Ina Garten's Go-To Dutch Oven Is Probably Yours, Too

When it comes to cooking low and slow, Dutch ovens are essential. Their heavy bottoms and thick sides allow them to distribute heat evenly, making them perfect for simmering hearty soups and stews, whipping up one-pot casseroles, and even baking bread. Their snug lids also enable them to better retain moisture, making them great for braising meats like lamb shanks and beef short ribs, the latter of which just so happens to be Ina Garten's favorite recipe she's ever written.

However, not just any brand of this sturdy cookware will do for the reigning kitchen queen — the Barefoot Contessa favors the Le Creuset brand over any other. The celebrity chef revealed her go-to choice for simmering and braising on the Q&A section of her website. When asked which Le Creuset Dutch oven size she uses most often in her recipes, Garten wrote that she uses "the Le Creuset #26 Dutch oven more often than everything else."

Garten's favorite Le Creuset cookware

It's not hard to see why the round oven is a favorite of Ina Garten's. Beyond the obvious fun perks — namely, the plethora of vibrant colors to choose from — the Dutch oven's versatility in the kitchen has made it a household staple for many. Despite its relatively high price tag of $420, it offers more bang for your buck because its uses extend far beyond simmering soups and stews. For one thing, Le Creuset is actually two pans in one. Unscrew the handle on the lid, flip it over, and you have yourself a second pan, which makes for a pretty stellar baking sheet.

Additionally, your Dutch oven can double as a punch bowl, helping to keep your party beverage nice and cool without the need for ice. Handcrafted in France and made of chip-resistant, enameled cast iron, Le Creuset's Dutch oven can certainly be well worth the investment — so long as you know how to take good care of it.

How to make your Dutch oven last

If you've recently splurged on a Dutch oven, making it last as long as possible is probably a top priority. When it comes to extending the life of your new favorite pot, properly cleaning the cookware is important. First and foremost, you should never put the enameled cookware into cold water when it's still hot because thermal shock can occur, potentially causing the pot — whether heavy-duty or not — to crack. Instead, let it cool down before you wash it.
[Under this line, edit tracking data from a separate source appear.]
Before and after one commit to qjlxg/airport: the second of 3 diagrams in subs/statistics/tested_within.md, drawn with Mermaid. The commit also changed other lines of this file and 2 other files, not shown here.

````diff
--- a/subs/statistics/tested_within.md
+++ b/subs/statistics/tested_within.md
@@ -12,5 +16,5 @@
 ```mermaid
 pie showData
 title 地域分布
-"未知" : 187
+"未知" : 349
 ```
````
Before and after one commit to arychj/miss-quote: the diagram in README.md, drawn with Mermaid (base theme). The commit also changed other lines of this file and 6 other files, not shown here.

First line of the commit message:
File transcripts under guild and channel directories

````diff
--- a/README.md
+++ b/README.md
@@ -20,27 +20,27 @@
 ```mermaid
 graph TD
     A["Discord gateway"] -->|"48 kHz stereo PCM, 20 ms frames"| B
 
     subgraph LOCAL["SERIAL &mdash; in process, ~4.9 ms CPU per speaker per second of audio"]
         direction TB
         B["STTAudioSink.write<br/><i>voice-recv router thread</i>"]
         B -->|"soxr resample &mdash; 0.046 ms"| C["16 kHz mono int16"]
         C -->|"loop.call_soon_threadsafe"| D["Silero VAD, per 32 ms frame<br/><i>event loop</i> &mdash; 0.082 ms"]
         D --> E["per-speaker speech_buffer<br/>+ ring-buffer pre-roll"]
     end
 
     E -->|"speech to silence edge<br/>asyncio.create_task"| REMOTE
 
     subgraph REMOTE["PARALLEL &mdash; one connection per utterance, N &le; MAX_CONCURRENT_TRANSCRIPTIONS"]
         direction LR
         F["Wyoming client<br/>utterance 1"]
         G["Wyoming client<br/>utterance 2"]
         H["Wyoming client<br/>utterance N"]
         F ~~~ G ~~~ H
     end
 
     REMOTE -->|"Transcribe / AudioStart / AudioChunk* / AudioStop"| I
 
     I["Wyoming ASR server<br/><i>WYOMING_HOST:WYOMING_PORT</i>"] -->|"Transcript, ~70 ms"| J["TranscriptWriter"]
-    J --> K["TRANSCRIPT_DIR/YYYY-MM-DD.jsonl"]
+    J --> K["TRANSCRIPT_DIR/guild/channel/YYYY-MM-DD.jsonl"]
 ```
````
For a quick clean, you may be tempted to toss your Dutch oven in the dishwasher — but you shouldn't. High heat may permanently bake the food you're trying to wash off onto its bottom. To avoid this, Ina Garten opts to soak her pots overnight in the sink with hot, soapy water instead. Gently scrub your Dutch oven the next morning using a sponge or other non-abrasive scrubber to wash away any leftover residue.

However, if you've got a particularly grimy pan, baking soda works miracles for sticky, dirty Dutch ovens. Simply boil a little bit of the white powder in water and let it simmer for about five to 10 minutes to clean the gunk away.